▸ WHAT THE TASK ASKS: Only lines containing the string "border" belong in the answer; find them in the records and copy them.

▸ RECORDS TO PROCESS:
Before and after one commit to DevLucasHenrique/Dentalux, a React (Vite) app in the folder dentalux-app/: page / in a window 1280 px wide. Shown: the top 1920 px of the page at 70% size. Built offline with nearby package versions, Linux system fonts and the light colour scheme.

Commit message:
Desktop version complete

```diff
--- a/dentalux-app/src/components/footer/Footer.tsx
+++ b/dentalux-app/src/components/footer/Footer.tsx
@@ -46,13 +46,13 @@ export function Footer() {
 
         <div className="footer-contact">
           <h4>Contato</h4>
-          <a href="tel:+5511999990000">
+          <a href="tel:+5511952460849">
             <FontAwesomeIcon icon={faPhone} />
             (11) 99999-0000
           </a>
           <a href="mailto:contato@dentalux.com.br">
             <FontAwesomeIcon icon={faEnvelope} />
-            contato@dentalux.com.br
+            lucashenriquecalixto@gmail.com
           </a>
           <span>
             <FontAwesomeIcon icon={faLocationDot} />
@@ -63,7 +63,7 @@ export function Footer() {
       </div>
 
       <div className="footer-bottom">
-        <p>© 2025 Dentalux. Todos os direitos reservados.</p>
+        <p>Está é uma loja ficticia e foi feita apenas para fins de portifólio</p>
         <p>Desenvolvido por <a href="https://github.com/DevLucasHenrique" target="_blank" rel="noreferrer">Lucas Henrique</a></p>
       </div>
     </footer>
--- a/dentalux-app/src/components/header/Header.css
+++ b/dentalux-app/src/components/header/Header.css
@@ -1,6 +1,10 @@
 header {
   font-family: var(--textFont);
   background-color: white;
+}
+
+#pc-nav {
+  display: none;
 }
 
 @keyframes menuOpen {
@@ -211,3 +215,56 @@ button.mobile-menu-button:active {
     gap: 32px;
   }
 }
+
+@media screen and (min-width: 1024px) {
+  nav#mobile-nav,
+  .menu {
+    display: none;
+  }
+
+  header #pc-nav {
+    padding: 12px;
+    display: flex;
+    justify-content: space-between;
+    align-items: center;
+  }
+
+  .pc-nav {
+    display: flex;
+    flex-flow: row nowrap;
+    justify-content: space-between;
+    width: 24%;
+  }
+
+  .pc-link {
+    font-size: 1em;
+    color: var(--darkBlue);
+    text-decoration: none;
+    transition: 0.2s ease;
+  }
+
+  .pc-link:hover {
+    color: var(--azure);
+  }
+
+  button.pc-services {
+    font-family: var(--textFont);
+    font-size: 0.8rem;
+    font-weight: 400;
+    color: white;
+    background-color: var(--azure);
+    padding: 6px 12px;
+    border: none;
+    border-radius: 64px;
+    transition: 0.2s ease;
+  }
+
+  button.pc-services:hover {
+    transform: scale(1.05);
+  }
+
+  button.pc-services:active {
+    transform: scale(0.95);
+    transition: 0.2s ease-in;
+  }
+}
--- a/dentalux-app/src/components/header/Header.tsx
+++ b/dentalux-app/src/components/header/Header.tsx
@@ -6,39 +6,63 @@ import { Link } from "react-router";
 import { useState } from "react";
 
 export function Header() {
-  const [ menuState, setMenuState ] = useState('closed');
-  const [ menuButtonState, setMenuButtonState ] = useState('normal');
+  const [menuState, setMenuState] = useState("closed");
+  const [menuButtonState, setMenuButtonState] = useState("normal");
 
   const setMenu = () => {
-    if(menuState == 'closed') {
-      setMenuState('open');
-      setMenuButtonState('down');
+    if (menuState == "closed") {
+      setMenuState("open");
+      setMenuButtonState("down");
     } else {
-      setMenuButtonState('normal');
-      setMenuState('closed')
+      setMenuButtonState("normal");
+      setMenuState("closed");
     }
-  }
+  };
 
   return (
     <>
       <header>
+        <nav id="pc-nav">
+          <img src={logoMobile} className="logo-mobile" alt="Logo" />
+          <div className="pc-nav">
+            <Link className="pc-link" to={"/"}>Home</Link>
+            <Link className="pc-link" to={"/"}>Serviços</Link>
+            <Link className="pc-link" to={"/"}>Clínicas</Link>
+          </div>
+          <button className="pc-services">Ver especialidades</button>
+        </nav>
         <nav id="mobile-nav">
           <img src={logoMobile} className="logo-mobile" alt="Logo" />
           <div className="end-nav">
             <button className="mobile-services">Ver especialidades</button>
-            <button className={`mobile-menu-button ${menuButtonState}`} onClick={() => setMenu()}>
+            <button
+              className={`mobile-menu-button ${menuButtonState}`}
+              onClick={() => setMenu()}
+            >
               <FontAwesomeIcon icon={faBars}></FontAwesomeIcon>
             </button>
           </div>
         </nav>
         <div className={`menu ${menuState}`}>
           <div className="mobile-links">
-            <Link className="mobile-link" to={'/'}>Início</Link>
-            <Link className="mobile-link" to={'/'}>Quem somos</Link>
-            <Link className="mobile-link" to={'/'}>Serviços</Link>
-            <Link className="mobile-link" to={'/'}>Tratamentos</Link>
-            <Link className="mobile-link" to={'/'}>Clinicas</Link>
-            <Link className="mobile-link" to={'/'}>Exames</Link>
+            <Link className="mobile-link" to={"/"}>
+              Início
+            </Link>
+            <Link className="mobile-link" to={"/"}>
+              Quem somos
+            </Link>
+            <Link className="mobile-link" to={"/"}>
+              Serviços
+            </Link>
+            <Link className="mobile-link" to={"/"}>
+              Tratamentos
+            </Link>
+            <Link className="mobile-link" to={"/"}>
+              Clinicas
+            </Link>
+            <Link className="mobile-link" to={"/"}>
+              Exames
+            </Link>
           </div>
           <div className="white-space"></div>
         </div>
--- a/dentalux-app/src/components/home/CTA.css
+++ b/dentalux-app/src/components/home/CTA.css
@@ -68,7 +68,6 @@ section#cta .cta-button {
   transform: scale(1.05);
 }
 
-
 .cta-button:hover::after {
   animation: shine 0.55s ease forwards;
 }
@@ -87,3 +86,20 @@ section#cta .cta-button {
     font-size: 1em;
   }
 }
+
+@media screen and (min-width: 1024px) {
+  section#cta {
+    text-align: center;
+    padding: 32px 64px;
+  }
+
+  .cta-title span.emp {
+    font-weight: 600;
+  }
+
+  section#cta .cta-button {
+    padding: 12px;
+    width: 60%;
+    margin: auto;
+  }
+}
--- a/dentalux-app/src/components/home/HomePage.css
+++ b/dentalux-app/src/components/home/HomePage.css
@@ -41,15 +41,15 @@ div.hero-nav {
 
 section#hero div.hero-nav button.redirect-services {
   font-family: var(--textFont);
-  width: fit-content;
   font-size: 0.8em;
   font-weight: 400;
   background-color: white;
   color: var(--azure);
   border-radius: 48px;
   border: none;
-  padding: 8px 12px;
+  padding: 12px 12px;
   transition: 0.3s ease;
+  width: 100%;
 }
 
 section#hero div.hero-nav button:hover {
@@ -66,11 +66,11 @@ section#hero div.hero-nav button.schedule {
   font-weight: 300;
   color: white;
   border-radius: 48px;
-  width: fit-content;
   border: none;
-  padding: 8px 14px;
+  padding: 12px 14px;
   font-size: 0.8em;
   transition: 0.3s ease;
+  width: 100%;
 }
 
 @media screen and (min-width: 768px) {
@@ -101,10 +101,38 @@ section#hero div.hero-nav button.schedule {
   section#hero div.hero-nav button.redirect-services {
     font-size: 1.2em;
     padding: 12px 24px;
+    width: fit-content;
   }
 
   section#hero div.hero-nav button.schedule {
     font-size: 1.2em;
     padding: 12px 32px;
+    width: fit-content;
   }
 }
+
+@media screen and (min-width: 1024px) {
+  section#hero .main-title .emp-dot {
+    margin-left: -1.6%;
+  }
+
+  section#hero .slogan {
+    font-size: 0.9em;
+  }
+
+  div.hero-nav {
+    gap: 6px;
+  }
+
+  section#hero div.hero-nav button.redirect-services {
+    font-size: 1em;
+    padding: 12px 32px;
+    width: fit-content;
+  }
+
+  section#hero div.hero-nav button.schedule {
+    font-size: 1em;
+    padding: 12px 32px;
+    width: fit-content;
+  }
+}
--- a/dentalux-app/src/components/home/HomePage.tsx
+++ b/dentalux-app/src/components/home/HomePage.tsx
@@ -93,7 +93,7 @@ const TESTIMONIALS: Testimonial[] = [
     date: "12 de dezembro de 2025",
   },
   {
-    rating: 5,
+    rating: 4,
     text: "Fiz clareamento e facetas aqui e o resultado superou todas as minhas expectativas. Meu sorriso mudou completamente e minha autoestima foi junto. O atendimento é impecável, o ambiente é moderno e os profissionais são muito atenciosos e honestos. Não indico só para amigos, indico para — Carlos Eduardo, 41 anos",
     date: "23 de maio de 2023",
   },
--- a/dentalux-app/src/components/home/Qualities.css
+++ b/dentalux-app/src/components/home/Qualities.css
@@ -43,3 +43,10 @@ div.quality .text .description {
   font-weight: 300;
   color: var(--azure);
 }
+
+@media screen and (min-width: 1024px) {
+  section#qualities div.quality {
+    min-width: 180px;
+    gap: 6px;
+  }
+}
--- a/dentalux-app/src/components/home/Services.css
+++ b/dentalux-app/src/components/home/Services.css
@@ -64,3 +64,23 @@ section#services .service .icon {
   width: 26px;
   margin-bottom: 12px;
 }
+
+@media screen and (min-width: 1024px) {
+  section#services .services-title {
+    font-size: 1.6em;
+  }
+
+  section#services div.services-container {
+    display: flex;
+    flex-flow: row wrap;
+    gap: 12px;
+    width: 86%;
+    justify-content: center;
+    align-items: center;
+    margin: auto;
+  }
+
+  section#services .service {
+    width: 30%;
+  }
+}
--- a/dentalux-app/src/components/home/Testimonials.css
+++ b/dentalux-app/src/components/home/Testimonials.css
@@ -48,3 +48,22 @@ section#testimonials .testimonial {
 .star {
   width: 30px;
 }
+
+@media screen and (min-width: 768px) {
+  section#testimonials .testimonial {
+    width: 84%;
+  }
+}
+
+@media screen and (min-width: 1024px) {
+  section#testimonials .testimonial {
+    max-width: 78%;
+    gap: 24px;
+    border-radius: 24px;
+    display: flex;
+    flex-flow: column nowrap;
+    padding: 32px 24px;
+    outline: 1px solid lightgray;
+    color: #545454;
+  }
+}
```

▸ OUTPUT OF THE TASK:
+    border: none;
+    border-radius: 64px;
   border-radius: 48px;
   border: none;
   border-radius: 48px;
   border: none;
+    border-radius: 24px;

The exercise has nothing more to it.